_Goal of the exercise:_ The lines you return should be those containing the string "crowd", taken from the data below.

━━━━

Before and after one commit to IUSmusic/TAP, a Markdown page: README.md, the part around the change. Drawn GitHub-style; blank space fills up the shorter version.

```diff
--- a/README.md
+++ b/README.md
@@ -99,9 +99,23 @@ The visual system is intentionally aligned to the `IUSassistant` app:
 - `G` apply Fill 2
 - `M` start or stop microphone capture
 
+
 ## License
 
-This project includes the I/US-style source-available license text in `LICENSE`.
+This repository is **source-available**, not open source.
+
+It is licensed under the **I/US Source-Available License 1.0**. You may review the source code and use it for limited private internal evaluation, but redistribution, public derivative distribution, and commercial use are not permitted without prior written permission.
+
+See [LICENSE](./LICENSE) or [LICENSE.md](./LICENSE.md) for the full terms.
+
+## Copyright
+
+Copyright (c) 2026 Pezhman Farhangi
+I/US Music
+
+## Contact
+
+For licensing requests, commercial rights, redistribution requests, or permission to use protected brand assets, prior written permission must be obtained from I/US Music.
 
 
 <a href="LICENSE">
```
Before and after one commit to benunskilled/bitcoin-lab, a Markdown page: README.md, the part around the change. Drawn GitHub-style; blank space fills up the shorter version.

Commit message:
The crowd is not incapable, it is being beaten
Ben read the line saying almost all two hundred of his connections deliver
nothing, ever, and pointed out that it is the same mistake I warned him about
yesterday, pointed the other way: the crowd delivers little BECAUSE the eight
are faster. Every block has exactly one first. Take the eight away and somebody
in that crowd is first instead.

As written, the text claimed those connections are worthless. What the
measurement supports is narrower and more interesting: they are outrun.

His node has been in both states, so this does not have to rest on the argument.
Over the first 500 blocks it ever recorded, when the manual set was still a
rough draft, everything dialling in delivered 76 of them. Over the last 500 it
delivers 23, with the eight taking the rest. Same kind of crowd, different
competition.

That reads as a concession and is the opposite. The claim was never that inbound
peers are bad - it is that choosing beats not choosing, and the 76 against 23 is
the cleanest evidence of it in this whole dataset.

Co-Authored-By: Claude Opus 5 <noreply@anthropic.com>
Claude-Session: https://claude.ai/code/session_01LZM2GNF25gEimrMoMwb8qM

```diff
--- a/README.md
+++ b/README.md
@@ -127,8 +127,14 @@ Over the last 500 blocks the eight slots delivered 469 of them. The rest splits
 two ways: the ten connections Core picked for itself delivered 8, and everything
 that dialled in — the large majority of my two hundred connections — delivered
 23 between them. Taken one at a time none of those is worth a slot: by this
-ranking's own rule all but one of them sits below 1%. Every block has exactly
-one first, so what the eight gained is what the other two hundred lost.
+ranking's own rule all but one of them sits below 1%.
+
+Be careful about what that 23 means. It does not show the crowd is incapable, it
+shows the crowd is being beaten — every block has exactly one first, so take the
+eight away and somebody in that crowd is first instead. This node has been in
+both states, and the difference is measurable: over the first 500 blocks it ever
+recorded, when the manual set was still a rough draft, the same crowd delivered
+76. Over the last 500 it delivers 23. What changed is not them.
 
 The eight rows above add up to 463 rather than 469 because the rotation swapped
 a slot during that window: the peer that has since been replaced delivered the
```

━━━━

_Problem solution:_
The crowd is not incapable, it is being beaten
yesterday, pointed the other way: the crowd delivers little BECAUSE the eight
in that crowd is first instead.
delivers 23, with the eight taking the rest. Same kind of crowd, different
+Be careful about what that 23 means. It does not show the crowd is incapable, it
+shows the crowd is being beaten — every block has exactly one first, so take the
+eight away and somebody in that crowd is first instead. This node has been in
+recorded, when the manual set was still a rough draft, the same crowd delivered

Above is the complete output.